Quote the records beneath, complete and exact. Leave out images.
=====
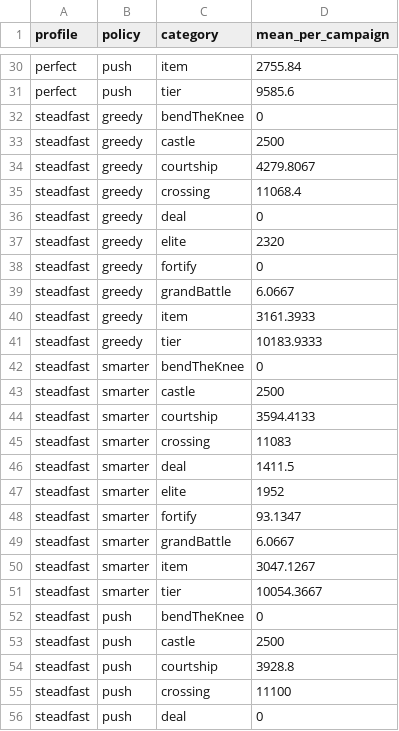
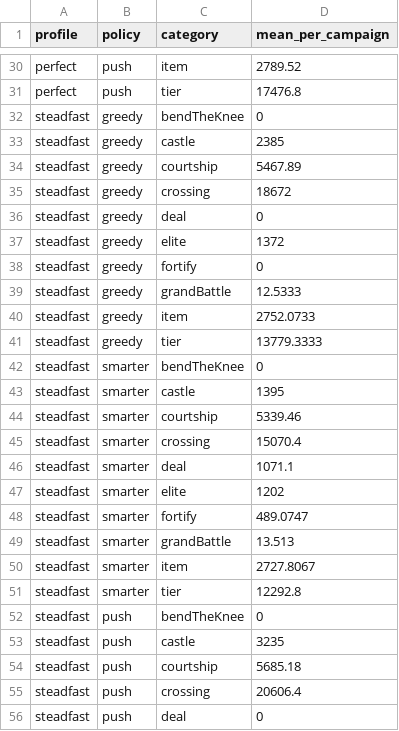
Before and after one commit to Oaks201/fiefdom, a CSV file: docs/game/sim/data/spend.csv, drawn as a sheet; only a part is shown, gaps mark what is left out; the diff covers the shown part only; the diff names each change by its address in the sheet, - before the commit and + after, or states it on an @@ line.

```diff
--- a/docs/game/sim/data/spend.csv
+++ b/docs/game/sim/data/spend.csv
-D30 (mean_per_campaign): 2755.84
+D30 (mean_per_campaign): 2789.52
-D31 (mean_per_campaign): 9585.6
+D31 (mean_per_campaign): 17476.8
-D33 (mean_per_campaign): 2500
+D33 (mean_per_campaign): 2385
-D34 (mean_per_campaign): 4279.8067
+D34 (mean_per_campaign): 5467.89
-D35 (mean_per_campaign): 11068.4
+D35 (mean_per_campaign): 18672
-D37 (mean_per_campaign): 2320
+D37 (mean_per_campaign): 1372
-D39 (mean_per_campaign): 6.0667
+D39 (mean_per_campaign): 12.5333
-D40 (mean_per_campaign): 3161.3933
+D40 (mean_per_campaign): 2752.0733
-D41 (mean_per_campaign): 10183.9333
+D41 (mean_per_campaign): 13779.3333
-D43 (mean_per_campaign): 2500
+D43 (mean_per_campaign): 1395
-D44 (mean_per_campaign): 3594.4133
+D44 (mean_per_campaign): 5339.46
-D45 (mean_per_campaign): 11083
+D45 (mean_per_campaign): 15070.4
-D46 (mean_per_campaign): 1411.5
+D46 (mean_per_campaign): 1071.1
-D47 (mean_per_campaign): 1952
+D47 (mean_per_campaign): 1202
-D48 (mean_per_campaign): 93.1347
+D48 (mean_per_campaign): 489.0747
-D49 (mean_per_campaign): 6.0667
+D49 (mean_per_campaign): 13.513
-D50 (mean_per_campaign): 3047.1267
+D50 (mean_per_campaign): 2727.8067
-D51 (mean_per_campaign): 10054.3667
+D51 (mean_per_campaign): 12292.8
-D53 (mean_per_campaign): 2500
+D53 (mean_per_campaign): 3235
-D54 (mean_per_campaign): 3928.8
+D54 (mean_per_campaign): 5685.18
-D55 (mean_per_campaign): 11100
+D55 (mean_per_campaign): 20606.4
```
Also changed, not shown: 116 edited cells elsewhere in this file, docs/game/sim/data/hexes_by_month.csv, docs/game/sim/data/income_by_week.csv, 24 other files.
=====
- [SOLUTION TO THE EXERCISE]
Before and after one commit to Oaks201/fiefdom, a CSV file: docs/game/sim/data/spend.csv, drawn as a sheet; only a part is shown, gaps mark what is left out; the diff covers the shown part only; the diff names each change by its address in the sheet, - before the commit and + after, or states it on an @@ line.

```diff
--- a/docs/game/sim/data/spend.csv
+++ b/docs/game/sim/data/spend.csv
-D30 (mean_per_campaign): 2755.84
+D30 (mean_per_campaign): 2789.52
-D31 (mean_per_campaign): 9585.6
+D31 (mean_per_campaign): 17476.8
-D33 (mean_per_campaign): 2500
+D33 (mean_per_campaign): 2385
-D34 (mean_per_campaign): 4279.8067
+D34 (mean_per_campaign): 5467.89
-D35 (mean_per_campaign): 11068.4
+D35 (mean_per_campaign): 18672
-D37 (mean_per_campaign): 2320
+D37 (mean_per_campaign): 1372
-D39 (mean_per_campaign): 6.0667
+D39 (mean_per_campaign): 12.5333
-D40 (mean_per_campaign): 3161.3933
+D40 (mean_per_campaign): 2752.0733
-D41 (mean_per_campaign): 10183.9333
+D41 (mean_per_campaign): 13779.3333
-D43 (mean_per_campaign): 2500
+D43 (mean_per_campaign): 1395
-D44 (mean_per_campaign): 3594.4133
+D44 (mean_per_campaign): 5339.46
-D45 (mean_per_campaign): 11083
+D45 (mean_per_campaign): 15070.4
-D46 (mean_per_campaign): 1411.5
+D46 (mean_per_campaign): 1071.1
-D47 (mean_per_campaign): 1952
+D47 (mean_per_campaign): 1202
-D48 (mean_per_campaign): 93.1347
+D48 (mean_per_campaign): 489.0747
-D49 (mean_per_campaign): 6.0667
+D49 (mean_per_campaign): 13.513
-D50 (mean_per_campaign): 3047.1267
+D50 (mean_per_campaign): 2727.8067
-D51 (mean_per_campaign): 10054.3667
+D51 (mean_per_campaign): 12292.8
-D53 (mean_per_campaign): 2500
+D53 (mean_per_campaign): 3235
-D54 (mean_per_campaign): 3928.8
+D54 (mean_per_campaign): 5685.18
-D55 (mean_per_campaign): 11100
+D55 (mean_per_campaign): 20606.4
```
Also changed, not shown: 116 edited cells elsewhere in this file, docs/game/sim/data/hexes_by_month.csv, docs/game/sim/data/income_by_week.csv, 24 other files.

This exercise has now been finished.